RICHMOND, Va. -- Last week, CBS6 brought you the story of Ty Jackson, an IT worker who was trying to get his unemployment benefits from last year after the Virginia Employment Commission said someone had collected them in his name.
A spokeswoman told CBS6 last Friday that his fraud claim had been resolved, but in fact, a week later he was only able to retrieve his PIN. His case is far from resolution.
Then another viewer, who was also the victim of fraud on her VEC account, pointed out that Jackson might be liable for the tax due on benefits someone else had stolen.
She just got a 1099 tax form, which shows she could owe more than $1,000 to the IRS.
“The system went down before the first year was over, then it was down for over a month and then it came back and went back down,” said Brenda Ingram. “New system, old system, it doesn't matter, because the people that answer the phone, when you talk to them, don't have a clue what's going on.”
Ingram's journey through the VEC bureaucracy began in March of 2020 when the Department of Corrections contract she was working under expired.
But the start of the pandemic meant few new jobs and closed schools, so she became her grandchild's caregiver.
She applied for and got pandemic benefits. But when she applied for the new program in September of that year, her trouble began.
“I never could figure out why, because apparently that was the same time that the fraud started on my account, and I didn't know it,” Ingram said. “I filed an appeal. I've talked to several people, and no one could ever figure it out. No one could help me because they don't talk to each other. Somehow, they don't know what's going on.”
For the next year, Ingram tried everything she could to get through to the VEC, but no one could resolve how someone was apparently able to steal her benefits.
“It didn't tell me that in the first letter,” she said. “In the second letter, they knew right away, like, ‘Oh, this is fraud, yeah, we know about it. We'll, we'll take care of it.’ But they never took care of it.”
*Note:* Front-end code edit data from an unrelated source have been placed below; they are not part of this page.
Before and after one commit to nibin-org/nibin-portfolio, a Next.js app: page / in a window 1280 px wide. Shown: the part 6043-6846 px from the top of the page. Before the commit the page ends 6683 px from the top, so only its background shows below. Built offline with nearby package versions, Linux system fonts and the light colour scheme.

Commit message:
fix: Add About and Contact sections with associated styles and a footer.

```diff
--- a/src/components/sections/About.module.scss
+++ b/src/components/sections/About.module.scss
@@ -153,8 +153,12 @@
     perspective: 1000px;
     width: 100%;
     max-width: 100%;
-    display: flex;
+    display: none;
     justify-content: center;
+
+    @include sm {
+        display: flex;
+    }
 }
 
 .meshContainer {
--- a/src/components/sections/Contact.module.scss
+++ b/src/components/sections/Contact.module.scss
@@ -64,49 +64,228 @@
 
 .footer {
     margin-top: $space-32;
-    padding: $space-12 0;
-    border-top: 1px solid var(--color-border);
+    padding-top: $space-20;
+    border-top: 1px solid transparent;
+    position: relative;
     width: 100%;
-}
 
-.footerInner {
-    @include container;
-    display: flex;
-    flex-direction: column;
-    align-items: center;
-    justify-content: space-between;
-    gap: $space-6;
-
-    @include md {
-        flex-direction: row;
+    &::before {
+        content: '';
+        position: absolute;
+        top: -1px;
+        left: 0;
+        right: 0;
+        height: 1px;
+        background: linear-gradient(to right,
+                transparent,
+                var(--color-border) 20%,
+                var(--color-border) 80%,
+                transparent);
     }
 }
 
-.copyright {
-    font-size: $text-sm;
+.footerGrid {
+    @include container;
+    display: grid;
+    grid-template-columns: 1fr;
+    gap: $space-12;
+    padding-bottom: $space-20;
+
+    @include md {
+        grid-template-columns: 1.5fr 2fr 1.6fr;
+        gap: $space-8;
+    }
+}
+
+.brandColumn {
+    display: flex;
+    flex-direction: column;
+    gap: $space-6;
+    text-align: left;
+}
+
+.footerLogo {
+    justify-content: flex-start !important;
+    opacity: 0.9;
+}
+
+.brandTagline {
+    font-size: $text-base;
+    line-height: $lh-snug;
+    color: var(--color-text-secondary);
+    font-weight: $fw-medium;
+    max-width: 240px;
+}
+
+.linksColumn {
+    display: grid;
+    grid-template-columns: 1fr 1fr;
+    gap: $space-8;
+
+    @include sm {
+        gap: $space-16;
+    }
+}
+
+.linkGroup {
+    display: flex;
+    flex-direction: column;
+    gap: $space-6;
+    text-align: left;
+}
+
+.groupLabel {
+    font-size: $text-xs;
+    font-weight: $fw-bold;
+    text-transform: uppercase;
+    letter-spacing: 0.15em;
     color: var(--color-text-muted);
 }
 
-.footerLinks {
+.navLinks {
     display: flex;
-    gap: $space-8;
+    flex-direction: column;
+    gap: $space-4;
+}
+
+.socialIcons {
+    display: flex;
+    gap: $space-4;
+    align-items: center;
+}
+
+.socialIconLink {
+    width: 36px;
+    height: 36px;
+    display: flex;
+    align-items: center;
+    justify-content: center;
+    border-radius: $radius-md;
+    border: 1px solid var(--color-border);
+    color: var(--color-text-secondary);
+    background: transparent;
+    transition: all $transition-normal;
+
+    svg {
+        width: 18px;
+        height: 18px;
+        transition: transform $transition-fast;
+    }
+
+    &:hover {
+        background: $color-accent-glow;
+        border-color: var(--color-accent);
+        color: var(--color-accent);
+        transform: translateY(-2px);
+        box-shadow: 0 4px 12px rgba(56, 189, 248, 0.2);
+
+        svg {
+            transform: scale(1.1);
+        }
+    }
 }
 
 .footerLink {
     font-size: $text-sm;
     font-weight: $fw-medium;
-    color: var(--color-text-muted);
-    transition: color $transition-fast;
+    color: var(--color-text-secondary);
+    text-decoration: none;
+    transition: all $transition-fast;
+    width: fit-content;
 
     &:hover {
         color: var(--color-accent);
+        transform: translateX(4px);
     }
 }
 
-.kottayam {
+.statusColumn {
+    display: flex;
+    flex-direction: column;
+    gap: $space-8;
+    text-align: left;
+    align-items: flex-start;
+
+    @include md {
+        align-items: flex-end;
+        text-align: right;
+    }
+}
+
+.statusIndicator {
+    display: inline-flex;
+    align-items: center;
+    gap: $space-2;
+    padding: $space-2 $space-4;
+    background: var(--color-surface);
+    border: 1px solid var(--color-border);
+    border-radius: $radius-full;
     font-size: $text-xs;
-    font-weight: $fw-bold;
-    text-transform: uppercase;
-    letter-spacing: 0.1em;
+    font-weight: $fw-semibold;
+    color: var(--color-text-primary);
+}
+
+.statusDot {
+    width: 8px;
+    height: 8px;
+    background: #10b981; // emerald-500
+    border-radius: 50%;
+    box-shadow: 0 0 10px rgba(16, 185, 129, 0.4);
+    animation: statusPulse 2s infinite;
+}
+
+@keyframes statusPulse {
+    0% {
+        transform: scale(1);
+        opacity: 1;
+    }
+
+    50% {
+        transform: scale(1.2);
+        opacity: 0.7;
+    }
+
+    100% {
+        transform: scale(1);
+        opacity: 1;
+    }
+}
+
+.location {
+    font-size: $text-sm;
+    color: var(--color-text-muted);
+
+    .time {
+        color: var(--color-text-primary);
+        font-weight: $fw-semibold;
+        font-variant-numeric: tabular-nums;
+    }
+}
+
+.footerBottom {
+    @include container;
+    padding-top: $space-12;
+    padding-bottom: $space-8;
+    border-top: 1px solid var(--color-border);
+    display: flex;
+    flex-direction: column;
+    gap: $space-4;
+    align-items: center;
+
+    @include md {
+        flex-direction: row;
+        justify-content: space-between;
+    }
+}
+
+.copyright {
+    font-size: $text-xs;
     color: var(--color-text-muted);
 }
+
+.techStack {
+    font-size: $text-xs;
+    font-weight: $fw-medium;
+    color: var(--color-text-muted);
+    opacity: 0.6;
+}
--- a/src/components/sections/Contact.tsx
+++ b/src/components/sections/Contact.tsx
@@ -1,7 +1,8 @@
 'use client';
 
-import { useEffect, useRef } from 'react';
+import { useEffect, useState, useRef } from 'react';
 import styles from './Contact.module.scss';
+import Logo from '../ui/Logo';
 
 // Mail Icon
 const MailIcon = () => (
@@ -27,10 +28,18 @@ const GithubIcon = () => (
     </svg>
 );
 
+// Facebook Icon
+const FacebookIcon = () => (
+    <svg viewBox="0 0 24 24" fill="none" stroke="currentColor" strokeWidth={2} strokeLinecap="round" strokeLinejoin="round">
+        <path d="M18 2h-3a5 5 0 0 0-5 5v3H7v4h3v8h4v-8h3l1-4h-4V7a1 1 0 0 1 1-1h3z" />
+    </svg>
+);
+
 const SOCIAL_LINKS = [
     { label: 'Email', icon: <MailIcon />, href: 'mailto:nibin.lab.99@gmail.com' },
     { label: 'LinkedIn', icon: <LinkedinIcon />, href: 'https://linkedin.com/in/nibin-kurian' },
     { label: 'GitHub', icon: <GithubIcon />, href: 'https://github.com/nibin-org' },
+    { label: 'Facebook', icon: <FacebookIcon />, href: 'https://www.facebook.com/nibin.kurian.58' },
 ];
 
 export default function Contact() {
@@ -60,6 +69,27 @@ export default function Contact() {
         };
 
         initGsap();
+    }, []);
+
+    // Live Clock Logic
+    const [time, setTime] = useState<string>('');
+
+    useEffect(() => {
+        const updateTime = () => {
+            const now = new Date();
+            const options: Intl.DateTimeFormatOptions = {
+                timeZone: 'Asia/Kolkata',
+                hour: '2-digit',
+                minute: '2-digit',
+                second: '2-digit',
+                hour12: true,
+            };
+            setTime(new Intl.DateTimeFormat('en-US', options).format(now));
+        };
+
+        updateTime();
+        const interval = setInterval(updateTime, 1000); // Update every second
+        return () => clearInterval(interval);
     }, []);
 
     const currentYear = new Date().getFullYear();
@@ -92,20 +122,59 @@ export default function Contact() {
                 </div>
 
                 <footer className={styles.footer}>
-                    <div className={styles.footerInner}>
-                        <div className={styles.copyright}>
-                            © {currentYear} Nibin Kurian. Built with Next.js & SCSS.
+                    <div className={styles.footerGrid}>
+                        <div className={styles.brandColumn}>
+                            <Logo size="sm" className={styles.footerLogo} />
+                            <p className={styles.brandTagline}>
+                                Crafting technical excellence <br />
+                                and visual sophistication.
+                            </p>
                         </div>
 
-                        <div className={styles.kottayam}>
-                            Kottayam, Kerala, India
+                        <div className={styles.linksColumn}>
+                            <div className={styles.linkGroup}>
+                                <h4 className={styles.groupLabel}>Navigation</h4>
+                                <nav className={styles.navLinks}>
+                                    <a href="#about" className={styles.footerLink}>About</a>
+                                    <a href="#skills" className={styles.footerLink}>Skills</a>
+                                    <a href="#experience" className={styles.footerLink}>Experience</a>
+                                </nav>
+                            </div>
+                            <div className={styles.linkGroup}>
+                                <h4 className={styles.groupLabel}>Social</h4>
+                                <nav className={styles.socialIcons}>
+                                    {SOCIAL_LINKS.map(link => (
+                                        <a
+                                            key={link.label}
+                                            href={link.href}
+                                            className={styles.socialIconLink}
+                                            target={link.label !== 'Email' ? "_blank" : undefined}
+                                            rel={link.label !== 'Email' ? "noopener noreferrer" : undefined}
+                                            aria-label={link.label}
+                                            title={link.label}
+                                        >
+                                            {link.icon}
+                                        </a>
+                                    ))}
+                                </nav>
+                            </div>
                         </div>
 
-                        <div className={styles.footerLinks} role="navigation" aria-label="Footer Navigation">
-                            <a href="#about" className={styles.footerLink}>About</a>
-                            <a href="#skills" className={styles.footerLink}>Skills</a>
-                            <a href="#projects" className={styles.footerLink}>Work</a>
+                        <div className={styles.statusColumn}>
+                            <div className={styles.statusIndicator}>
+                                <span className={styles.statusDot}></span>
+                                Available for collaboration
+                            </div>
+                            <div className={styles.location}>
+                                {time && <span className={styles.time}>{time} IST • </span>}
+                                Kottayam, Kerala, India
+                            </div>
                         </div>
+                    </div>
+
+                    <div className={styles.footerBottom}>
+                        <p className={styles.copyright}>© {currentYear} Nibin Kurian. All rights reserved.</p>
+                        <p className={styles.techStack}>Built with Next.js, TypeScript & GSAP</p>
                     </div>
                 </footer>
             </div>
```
She says the VEC's dedicated fraud hotline didn't help either.
“So after two or three tries, I gave up, and I didn't know what else to do,” Ingram said. “Because nothing over there works. None of their systems. And I just gave up.”
But exasperation wasn't the only nuisance Ingram faced: this week she got a 1099 tax form which is also sent to the IRS. It shows more than $5,000 in benefits that the VEC supposedly paid her.
Now she could be facing that $1,000 tax bill and worse, be forced to pay a lot more in the insurance marketplace for her health insurance.
“They definitely need to fix this, because it's going to cost me a lot of money in taxes and insurance premium hikes,” said Ingram. “But because I've had to go this far with them, I also want to be paid what I was owed.”
Ingram says being denied the money she was owed is one thing, but now having to pay tax and possibly losing her healthcare coverage has this Powhatan grandmother reaching out to whomever she can for help including her state delegate.
“It's just ridiculous that they can't get anything straight, even when you finally get a hold of them,” Ingram said. “And I actually even made a fraud claim to the unemployment office, because I wanted them to take a look at this and fix it, and they never did. They never even sent me a letter, and months later, here it is February.”
I asked VEC spokeswoman Joyce Fogg how many fraud cases like Ingram's and Ty Jackson’s the VEC is investigating, and especially, how many amended 1099 tax form requests the VEC has been asked for.
If the VEC does not amend the form, the IRS expects the tax payment.
Fogg did not respond.
CBS6 connected Ingram with a tax specialist who might be able to help her and I will continue to follow their cases.